Please count how many lines below contain the word "Teléfono" and give nothing but that figure.

▼▼▼

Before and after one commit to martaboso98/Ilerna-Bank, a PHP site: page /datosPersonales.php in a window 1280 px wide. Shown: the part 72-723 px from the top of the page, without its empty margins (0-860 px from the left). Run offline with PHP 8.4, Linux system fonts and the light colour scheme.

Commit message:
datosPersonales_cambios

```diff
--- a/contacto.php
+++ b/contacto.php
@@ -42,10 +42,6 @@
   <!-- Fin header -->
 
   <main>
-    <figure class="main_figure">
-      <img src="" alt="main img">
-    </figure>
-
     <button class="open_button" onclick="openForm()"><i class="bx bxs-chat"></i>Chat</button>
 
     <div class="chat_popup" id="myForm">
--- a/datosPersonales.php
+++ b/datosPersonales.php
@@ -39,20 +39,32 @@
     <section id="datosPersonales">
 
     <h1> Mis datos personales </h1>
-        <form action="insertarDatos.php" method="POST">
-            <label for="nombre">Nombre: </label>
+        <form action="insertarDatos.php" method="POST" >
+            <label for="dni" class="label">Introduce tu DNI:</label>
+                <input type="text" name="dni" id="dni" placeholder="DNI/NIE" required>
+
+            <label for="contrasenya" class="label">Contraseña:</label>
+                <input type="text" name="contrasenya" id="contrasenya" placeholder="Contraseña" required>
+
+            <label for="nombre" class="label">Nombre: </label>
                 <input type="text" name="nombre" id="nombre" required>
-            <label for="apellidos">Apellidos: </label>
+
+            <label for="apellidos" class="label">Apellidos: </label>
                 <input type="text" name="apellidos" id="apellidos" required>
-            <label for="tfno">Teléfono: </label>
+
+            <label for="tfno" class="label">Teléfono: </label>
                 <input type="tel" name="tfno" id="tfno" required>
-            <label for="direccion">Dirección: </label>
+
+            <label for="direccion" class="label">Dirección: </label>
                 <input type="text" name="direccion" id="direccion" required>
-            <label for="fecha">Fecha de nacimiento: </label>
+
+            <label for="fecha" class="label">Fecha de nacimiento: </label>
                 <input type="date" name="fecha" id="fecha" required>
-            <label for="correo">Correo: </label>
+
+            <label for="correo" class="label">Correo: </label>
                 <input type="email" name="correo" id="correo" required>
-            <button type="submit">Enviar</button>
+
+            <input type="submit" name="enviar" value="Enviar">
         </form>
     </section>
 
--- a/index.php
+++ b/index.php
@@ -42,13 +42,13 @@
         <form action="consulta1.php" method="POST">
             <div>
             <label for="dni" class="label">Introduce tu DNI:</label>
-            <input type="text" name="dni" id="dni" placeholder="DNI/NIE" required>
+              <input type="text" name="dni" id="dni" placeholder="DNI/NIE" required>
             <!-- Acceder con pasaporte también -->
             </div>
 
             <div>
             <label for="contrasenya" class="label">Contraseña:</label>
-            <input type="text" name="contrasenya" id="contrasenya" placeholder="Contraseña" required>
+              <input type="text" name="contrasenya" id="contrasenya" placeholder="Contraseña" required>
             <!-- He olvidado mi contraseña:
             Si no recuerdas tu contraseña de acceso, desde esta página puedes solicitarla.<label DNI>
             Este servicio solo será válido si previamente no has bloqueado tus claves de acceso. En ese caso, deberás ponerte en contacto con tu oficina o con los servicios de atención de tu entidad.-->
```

▲▲▲

Exercise output
2